He addressed 500 people at Filton near Bristol on Friday of last week and more than 1,000 in Cornwall last Thursday.
Corbyn slammed the attacks on the NHS. “It’s under threat from underfunding,” he said. “It’s under threat from privatisation. It’s under threat from an internal market.”
He ridiculed the Tories’ “crocodile tears” about “how wonderful the health service is” at the same time as capping health workers’ pay. “Pay them properly as well,” he said.
Corbyn spoke to a young and diverse crowd of about 1,000 people in Milton Keynes on Monday evening. The town has two marginal Tory MPs.
Socialist Gordon White said, “His speech largely touched upon all the key manifesto commitments. The crowd responded with loud applause to renewed commitments to funding a non-privatised NHS. He also talked about education—class sizes, primary school meals and the ending of university tuition fees. And he called for taxing the wealthy to pay for social housing.”
Around four million patients are stuck on NHS waiting lists, according to new figures released on Thursday of last week.
Some 1,500 patients waited more than a year. At accident and emergency, one patient in ten was not seen within four hours.
And these figures are for the summer months, when the pressures on the NHS are far lower than at winter.
The first phases of the Tories’ Sustainability and Transformation Plans (STPs), which will slash £22 billion from the NHS budget in England by 2020-21, are now being approved by health bosses.

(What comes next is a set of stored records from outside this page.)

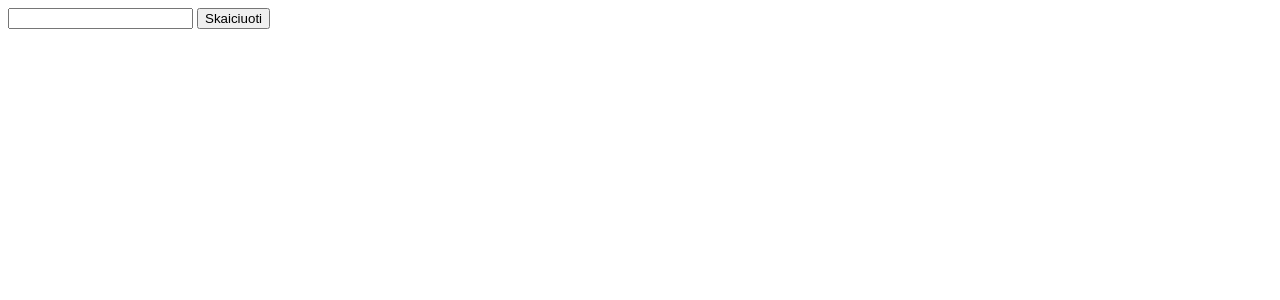
Repository: motiejus1/04-paskaita-PHP-05.31
Page: http://localhost/skaiciuotuvas.php
These files come from the project's save history. The page is drawn as it stood at one moment and after a run of saves; the edit follows.
The browser window is 1280 px wide. The pictures show the whole page.
The page is run by PHP 8.4 with error messages shown; the project is at /var/www/html/.

Above is the page before, as saved 2021-07-28 20:45:35.

After the next 4 saves:
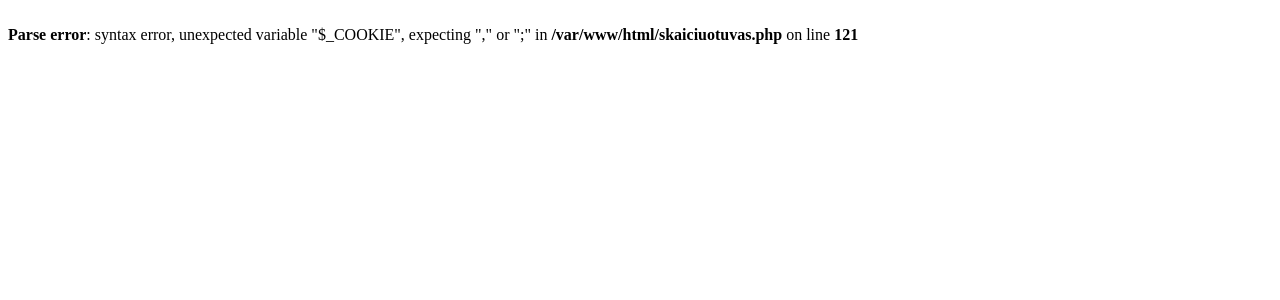
The 4 saves are shown as one change because they came seconds apart.
The last was saved 11 s later.
--- a/skaiciuotuvas.php
+++ b/skaiciuotuvas.php
@@ -116,7 +116,8 @@
 
             //Nezinome kaip ji isvesti
 
-            echo
+            echo "<div>";
+            echo ""
             $_COOKIE["aritmetika"];
             $_COOKIE["rezultatas"];
 

After the 4 saves that followed:
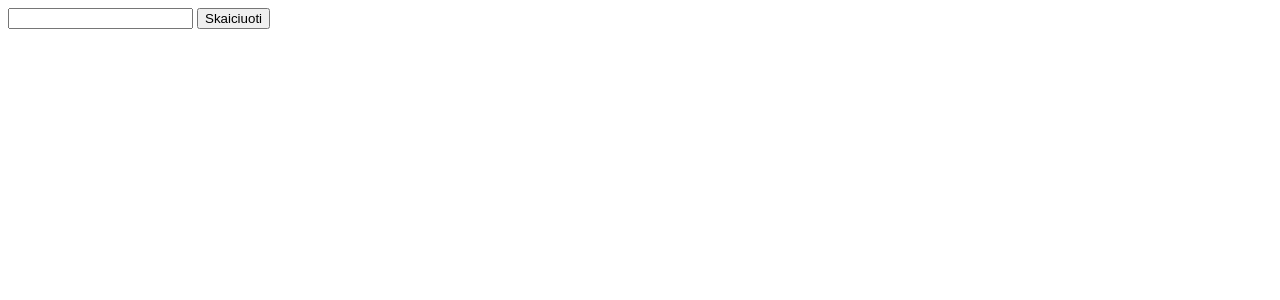
The 4 saves are shown as one change because they came seconds apart.
The last was saved 11 s later.
--- a/skaiciuotuvas.php
+++ b/skaiciuotuvas.php
@@ -117,7 +117,7 @@
             //Nezinome kaip ji isvesti
 
             echo "<div>";
-            echo ""
+            echo "Skaiciai is laikinosios atminties:<br>";
             $_COOKIE["aritmetika"];
             $_COOKIE["rezultatas"];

The Buckinghamshire, Oxfordshire and Berkshire West STP that went through this week highlights the scale of the threat.
It includes downgrading all acute in-patient services at the Horton General Hospital in Banbury. The hospital’s maternity and children’s wards, trauma and A&E departments would all be axed.
This would force patients with a serious condition to travel 28 miles to Oxford.
Corbyn is right to take the fight to the Tories on the NHS—and to continue mobilising people with mass rallies to lay the groundwork for a future general election.
But the fight for the NHS cannot wait for a future Labour government. We need strikes and protests now.
The People’s Assembly demonstration at the Tory Party conference in Manchester on 1 October and the Royal College of Nursing’s rally over pay on 6 September are key opportunities.